A week or two later when a new upright had been fitted Tommy foolishly offered me another flight. This time all went according to plan and I was hooked.
We then found out about the big gathering at Steyning Bowl later in 1974. Tommy and I, complete with families and tents, made the long pilgrimage by car and ferry from Northern Ireland and had a great weekend. There I met the Haynes brothers and, on return home, bought a Wasp 229B3 to start my own flying career. I became an agent for Waspair and hence an instructor of sorts. Since one or two others had acquired hang gliders in Northern Ireland we got together in the now long-gone Clarence Hotel in Ballymena in 1975 and formed the Ulster Hang Gliding Club (now the Ulster Hang Gliding and Paragliding Club).
Around the same time, Tom Hudson in the Republic of Ireland was getting into the sport with great enthusiasm – setting up a school, having a simulator in his hallway, turning his lounge into a hang glider repair facility and having his wife and daughters flying hang gliders too.
to be continued.
(Sadly, Tommy Beckett suffered a stroke in later years and had to give up flying. He died in 2003).
The first three pages of the 'Achill, Mayo and Galway flying site Guides'
The Sligo and Fermanagh Flying Site Guide

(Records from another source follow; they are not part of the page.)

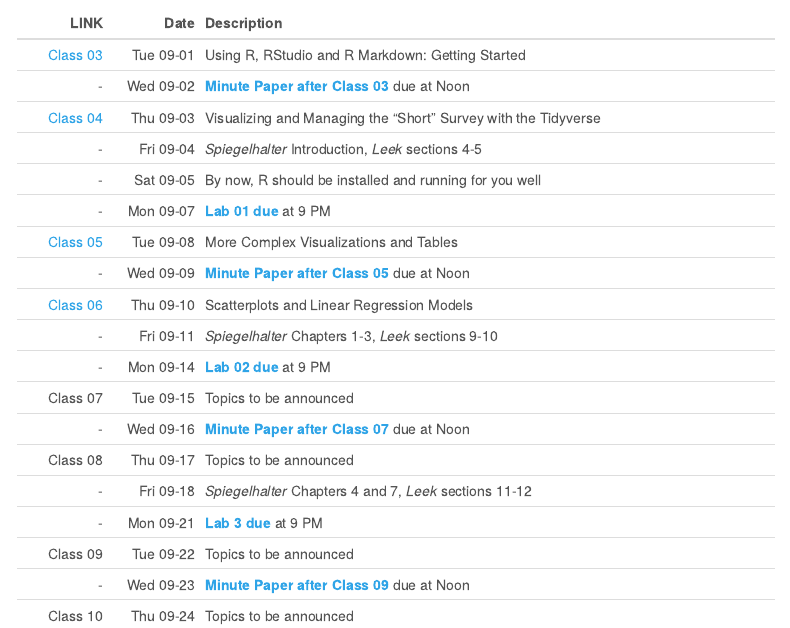
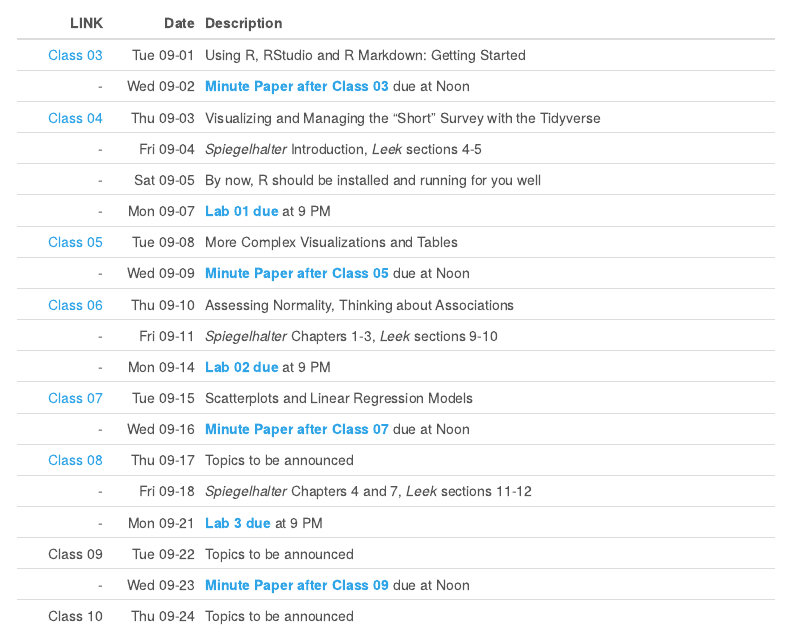
Before and after one commit to THOMASELOVE/431, an R Markdown document (calendar.Rmd): the page in a window 1100 px wide, from 890 px down. Rendered offline with R 4.5, knitr and Pandoc, with nearby package versions; menus at the side of the page are left out.

Commit message:
Adjust calendar, add a package

```diff
--- a/calendar.Rmd
+++ b/calendar.Rmd
@@ -49,12 +49,12 @@ LINK | Date | Description
 \- | Mon 09-07 | **[Lab 01 due](https://github.com/THOMASELOVE/431-2020/blob/master/labs/README.md)** at 9 PM
 [Class 05](https://github.com/THOMASELOVE/431-2020/tree/master/classes/class05) | Tue 09-08 | More Complex Visualizations and Tables
 \-  | Wed 09-09 | **[Minute Paper after Class 05](https://github.com/THOMASELOVE/431-2020/blob/master/minutepapers/README.md)** due at Noon
-[Class 06](https://github.com/THOMASELOVE/431-2020/tree/master/classes/class06)  | Thu 09-10 | Scatterplots and Linear Regression Models
+[Class 06](https://github.com/THOMASELOVE/431-2020/tree/master/classes/class06)  | Thu 09-10 | Assessing Normality, Thinking about Associations
 \-  | Fri 09-11 | *Spiegelhalter* Chapters 1-3, *Leek* sections 9-10
 \- | Mon 09-14 | **[Lab 02 due](https://github.com/THOMASELOVE/431-2020/blob/master/labs/README.md)** at 9 PM
-Class 07 | Tue 09-15 | Topics to be announced
+[Class 07](https://github.com/THOMASELOVE/431-2020/tree/master/classes/class07) | Tue 09-15 | Scatterplots and Linear Regression Models
 \-  | Wed 09-16 | **[Minute Paper after Class 07](https://github.com/THOMASELOVE/431-2020/blob/master/minutepapers/README.md)** due at Noon
-Class 08 | Thu 09-17 | Topics to be announced
+[Class 08](https://github.com/THOMASELOVE/431-2020/tree/master/classes/class08) | Thu 09-17 | Topics to be announced
 \-  | Fri 09-18 | *Spiegelhalter* Chapters 4 and 7, *Leek* sections 11-12
 \- | Mon 09-21 | **[Lab 3 due](https://github.com/THOMASELOVE/431-2020/blob/master/labs/README.md)** at 9 PM
 Class 09 | Tue 09-22 | Topics to be announced
```
Also changed, not shown: 3 other files.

Both Produced by Mark Leslie from Dublin in 1977. Prior to the Cork Flyin during March 1978.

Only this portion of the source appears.